Kickstarter allows entrepreneurs to raise money from everyday people. Submit the proper forms online, upload your campaign’s video, and voila – you’re raising money. And the best thing? the money pledged comes with practically no strings attached – your contributors get no equity (moreover, it’s in fact unclear whether you even owe them the service/product you offered in exchange for their contribution). With the alternative being and endless search for an investor, that’s a lot of value created.
Kickstarter also creates value to consumers/contributors. With a 5% fee taken for every successful campaign, you can bet Kickstarter will do their best to find the projects you’ll find most appealing (read: you’ll contribute the most to, in expectation). So rather than sifting through the thousands of campaigns happening simultaneously at any given moment, Kickstarter will do it’s best to help you explore only the ones most relevant to you, sparing you the ones for products like “Little Eatz – treats that both you and your dog can eat”. With so much data about the campaign (popularity, category etc.), and about you (e.g., campaigns you’ve contributed to before, and if you’re willing, data pulled from your Facebook account), they’re very likely to do a good job.
This brings us to every investor’s must-have these days – Network Effects. Contributors bring Campaigns and vice versa. It’s easiest to see how contributors bring campaigners – the more dollars there are on a platform, the better your chances are to succeed, and therefore to upload your campaign to begin with.

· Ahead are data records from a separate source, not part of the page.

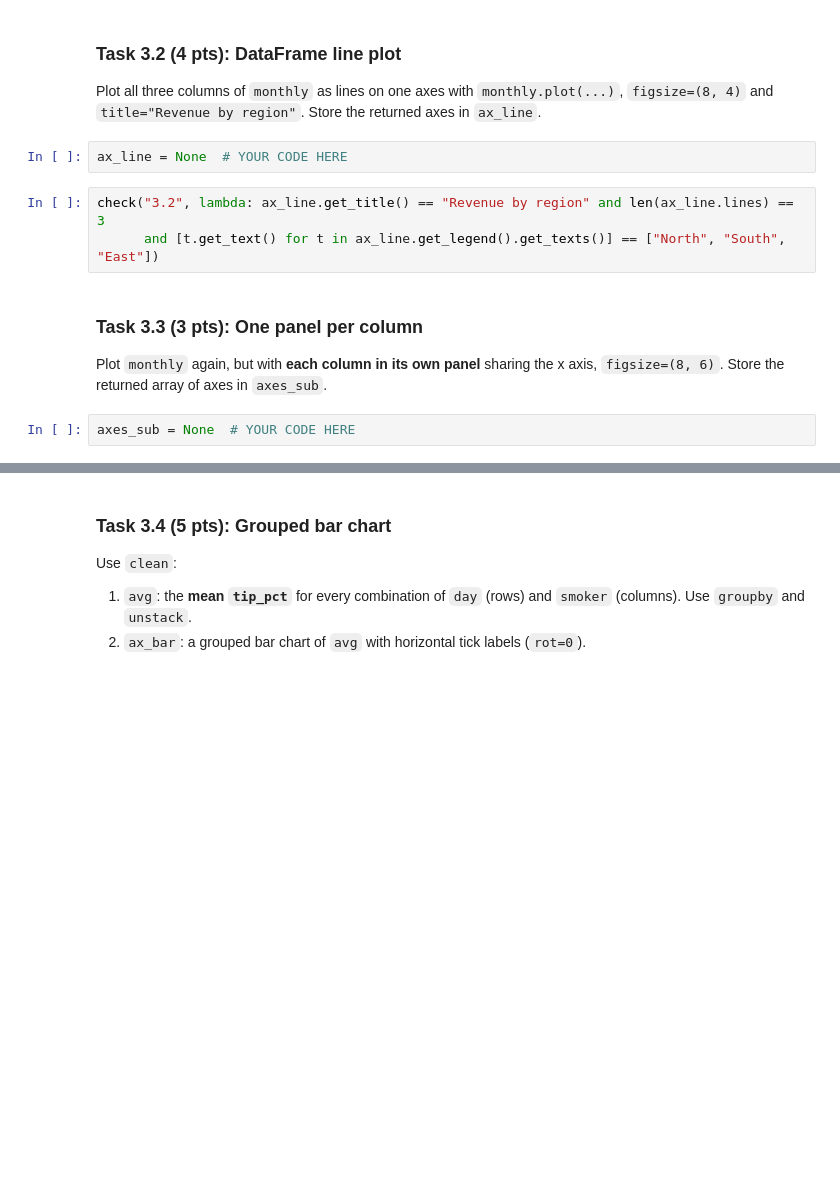
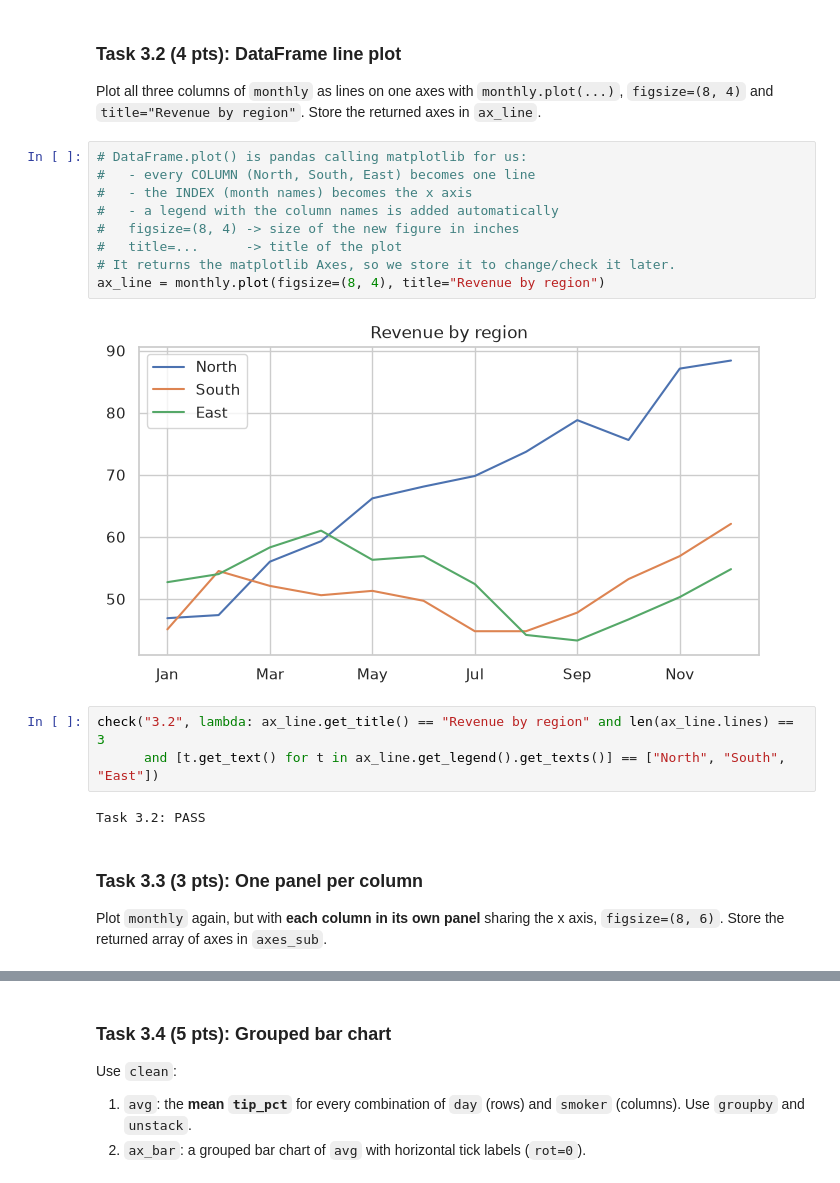
Before and after one commit to DanKair/python-uni-data-analysis, a Jupyter notebook: lab9/Lab9_Plotting.ipynb, the cells around one changed output, grey strips where cells are left out. Cells and saved outputs as stored; diff of their text form; blank space fills up the shorter version.

```diff
--- a/lab9/Lab9_Plotting.ipynb
+++ b/lab9/Lab9_Plotting.ipynb
@@ -403,15 +533,24 @@ check("3.1", lambda: len(clean) == len(tips) - 1 and clean["tip_pct"].max() < 1)
 
 Plot all three columns of `monthly` as lines on one axes with `monthly.plot(...)`, `figsize=(8, 4)` and
 `title="Revenue by region"`. Store the returned axes in `ax_line`.
-# %%
-ax_line = None  # YOUR CODE HERE
+# %%
+# DataFrame.plot() is pandas calling matplotlib for us:
+#   - every COLUMN (North, South, East) becomes one line
+#   - the INDEX (month names) becomes the x axis
+#   - a legend with the column names is added automatically
+#   figsize=(8, 4) -> size of the new figure in inches
+#   title=...      -> title of the plot
+# It returns the matplotlib Axes, so we store it to change/check it later.
+ax_line = monthly.plot(figsize=(8, 4), title="Revenue by region")
+# %% [output]
+[figure, added]
 # %%
 check("3.2", lambda: ax_line.get_title() == "Revenue by region" and len(ax_line.lines) == 3
       and [t.get_text() for t in ax_line.get_legend().get_texts()] == ["North", "South", "East"])
+# %% [output]
+Task 3.2: PASS
 # %% [markdown]
 ### Task 3.3 (3 pts): One panel per column
 
 Plot `monthly` again, but with **each column in its own panel** sharing the x axis, `figsize=(8, 6)`.
 Store the returned array of axes in `axes_sub`.
-# %%
-axes_sub = None  # YOUR CODE HERE
```
Also changed, not shown: parts of 78 cells of this notebook.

But also, as mentioned, campaigns bring contributors. With plenty of campaigns to choose from, Kickstarter can keep the contributors entertained for hours browsing the site, and more importantly, to always have a supply of interesting campaigns. Campaigners also help drive more contributors by taking charge of the marketing efforts, blasting their friends’ social media feeds with links to their campaigns. And to top all of this off, with a growing crowd of both campaigns and contributors seeking a match, Kickstarter gets better and better at playing matchmaker.

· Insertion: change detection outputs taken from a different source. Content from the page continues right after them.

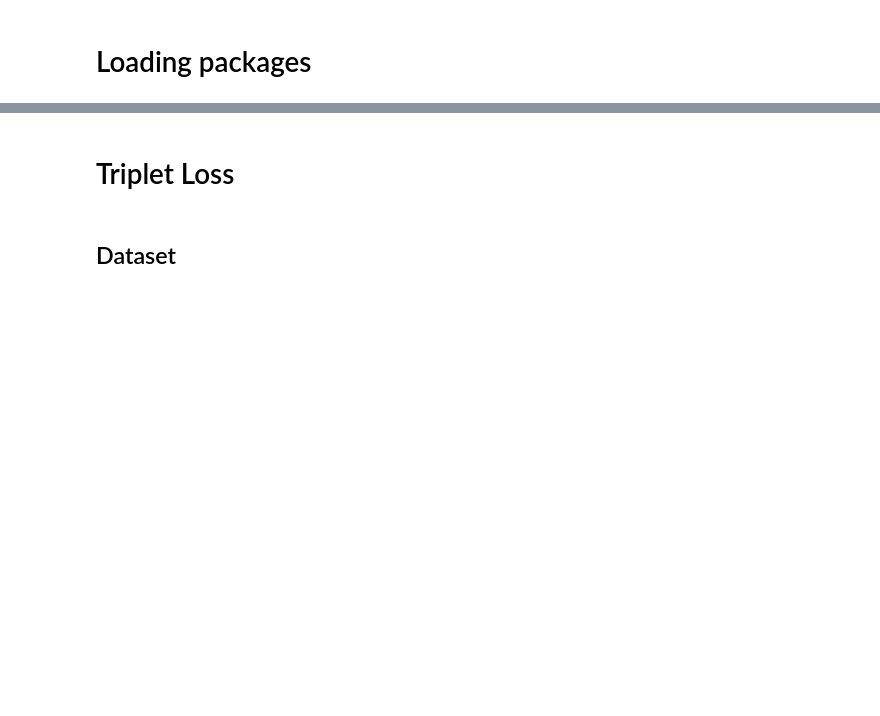
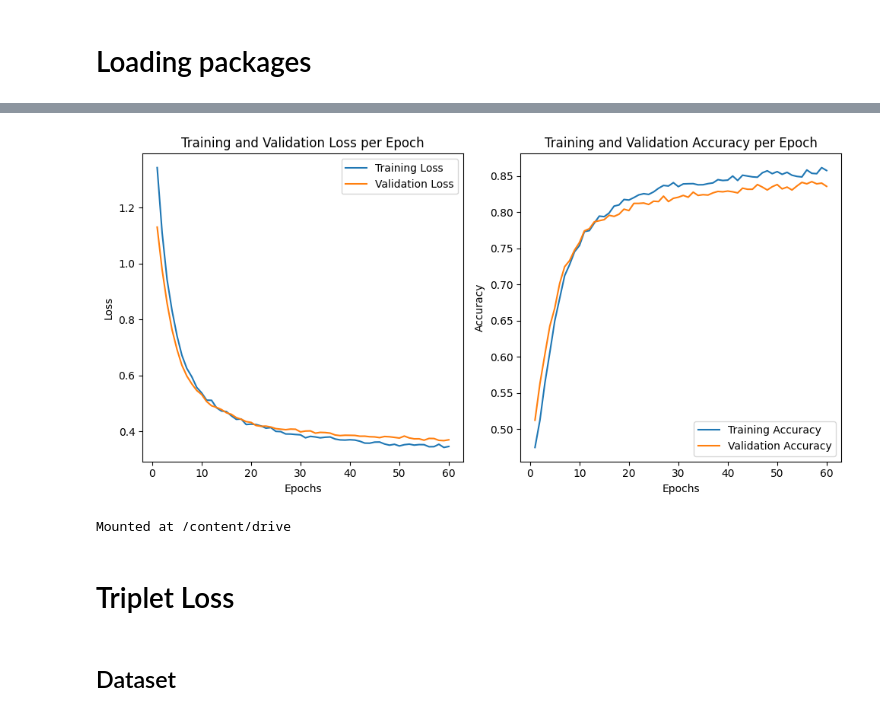
Before and after one commit to AliMohseninejad/dl_p3, a Jupyter notebook: transfer_learning.ipynb, the cells around one changed output, grey strips where cells are left out. Saved outputs shown, nothing was run; the diff lists cells and outputs as text; code cells hidden in the pictures; blank space fills up the shorter version.

```diff
--- a/transfer_learning.ipynb
+++ b/transfer_learning.ipynb
@@ -16,14 +16,20 @@ from matplotlib import pyplot as plt
 # %%
 
-model = models.resnet50(weights="DEFAULT")
-num_features = model.fc.in_features
+def create_resnetmodel():
+    """
+        This fucntion returns the pretrained resnet50 model with the 2 class fc layer
+    """
 
-model.fc = nn.Linear(in_features=num_features, out_features=2, bias=True)
-nn.init.xavier_uniform_(model.fc.weight)
-model.fc.bias.data.fill_(0.0)
+    model = models.resnet18(weights="DEFAULT")
+    num_features = model.fc.in_features
 
-# The model weights are frozen except for the fully connected layer
-model = model.requires_grad_(False)
-model.fc.weight.requires_grad_(True)
-model.fc.bias.requires_grad_(True)
-pass
+    model.fc = nn.Linear(in_features=num_features, out_features=2, bias=True)
+    nn.init.xavier_uniform_(model.fc.weight)
+    model.fc.bias.data.fill_(0.0)
+
+    # The model weights are frozen except for the fully connected layer
+    model = model.requires_grad_(False)
+    model.fc.weight.requires_grad_(True)
+    model.fc.bias.requires_grad_(True)
+
+    return model
@@ -210,0 +229,19 @@ torch.save(model.state_dict(), '/content/drive/MyDrive/DeepHW/q1_model_state_dic
+# %%
+
+model = create_resnetmodel()
+train_data, test_dataset = generate_dataset()
+train_dataset, val_dataset = separate_train_val(train_data, val_ratio = 0.2)
+train_loader, val_loader, test_loader = create_dataloaders(train_dataset, val_dataset, test_dataset)
+
+epochs = 60
+optimizer = optim.Adam(model.parameters(), lr=0.0001, weight_decay=0.005)
+criterion = nn.CrossEntropyLoss()
+train_loss_values, train_accuracy_values, val_loss_values, val_accuracy_values = train(model,
+                                                                                       train_loader,
+                                                                                       val_loader,
+                                                                                       epochs,
+                                                                                       optimizer,
+                                                                                       criterion)
+test_accuracy = test(model, test_loader)
+plot_results(train_loss_values, train_accuracy_values, val_loss_values, val_accuracy_values)
+# %% [output]
@@ -211,3 +267,8 @@ torch.save(model.state_dict(), '/content/drive/MyDrive/DeepHW/q1_model_state_dic
+[figure, added]
+# %%
+save_model(model, "q1_part1.pth")
+# %% [output]
+Mounted at /content/drive
 # %% [markdown]
 # Triplet Loss
 # %%
```
Also changed, not shown: parts of 30 cells of this notebook.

And as mentioned, Kickstarter doesn’t shy away from capturing some of the value it creates – charging 5% of the money raised in fees. With about half of the fees likely going to cover credit card companies’ fees, Kickstarter is left with a hefty sum given its near-zero marginal cost. With $500M in money pledged (generating $25M in fees) this still doesn’t give it “Unicorn Status”, but relative to the amount of capital invested ($10M), it’s not too bad. And with new geographies constantly added, it is likely to grow even larger.

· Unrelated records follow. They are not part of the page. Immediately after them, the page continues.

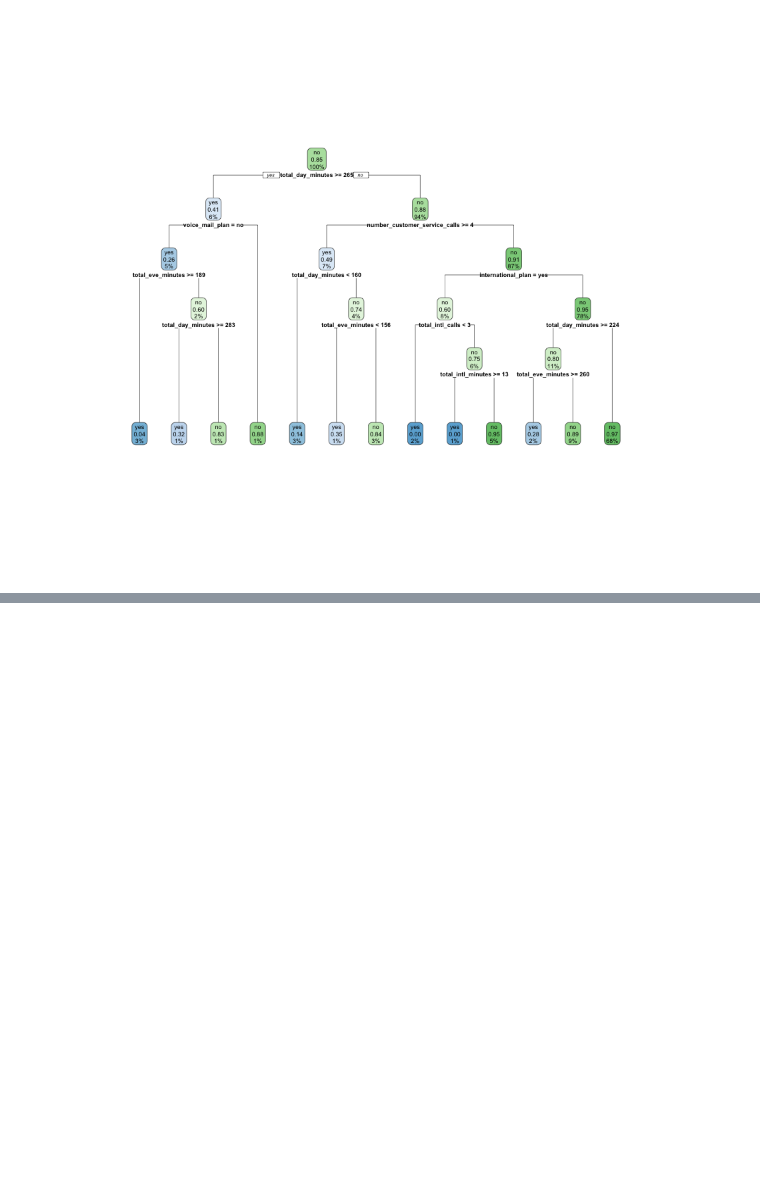
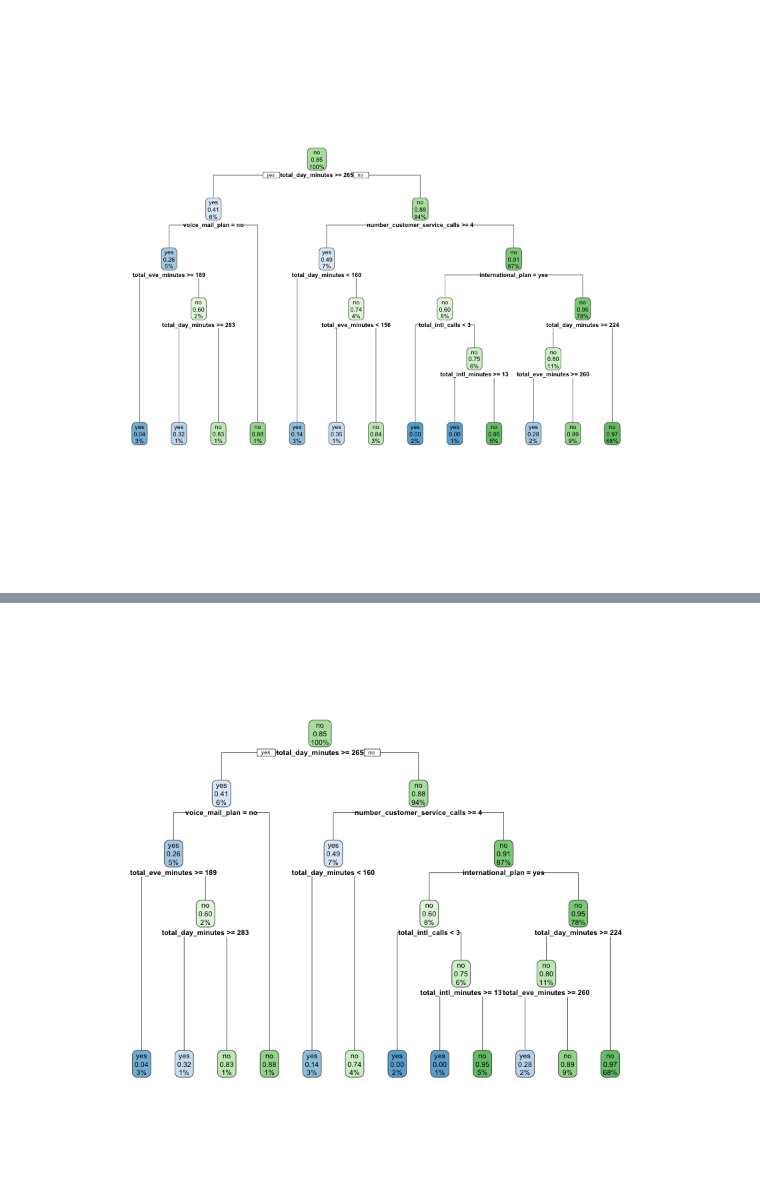
Before and after one commit to YuHsuanLin/riii, a Jupyter notebook: cb102/cb102_20180821.ipynb, the cells around one changed output, grey strips where cells are left out. Cells and saved outputs as stored; diff of their text form; code cells hidden in the pictures; blank space fills up the shorter version.

Commit message:
rpart

```diff
--- a/cb102/cb102_20180821.ipynb
+++ b/cb102/cb102_20180821.ipynb
@@ -85,7 +85,7 @@ library(rpart)
 # %%
 churn.rp = rpart(churn~.,data=trainset,control=rpart.control(minsplit=20))
 # %%
-summary(churn.rp)
+s =summary(churn.rp)
 # %% [output]
 Call:
 rpart(formula = churn ~ ., data = trainset, control = rpart.control(minsplit = 20))
@@ -118,0 +151,10 @@ rpart.plot(churn.rp)
+# %%
+min_row = which.min(s$cptable[,'xerror'])
+# %%
+churn.cp = s$cptable[min_row,'CP']
+# %%
+prune.rp =prune(churn.rp,cp=churn.cp )
+# %%
+rpart.plot(prune.rp)
+# %% [output]
+[figure, added]
```
Also changed, not shown: parts of 9 cells of this notebook.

I think it’s clear that Kickstarter is a winner. However, it’s not too clear who is the loser. Two come to mind: angel investors, and all the companies producing products that compete with the products featured in the campaigns. Ryan Grepper, the creator of “Coolest Cooler” might have had to give up equity to raise the $50k he asked for his venture. Instead, he created a Kickstarter campaign, and raised $13M. Good chance some angel investor never got the chance to tag along for the ride. Maybe one day Coleman, a company that makes outdoor recreation products, will one day discover that Ryan Grepper is eating their lunch. Time will tell.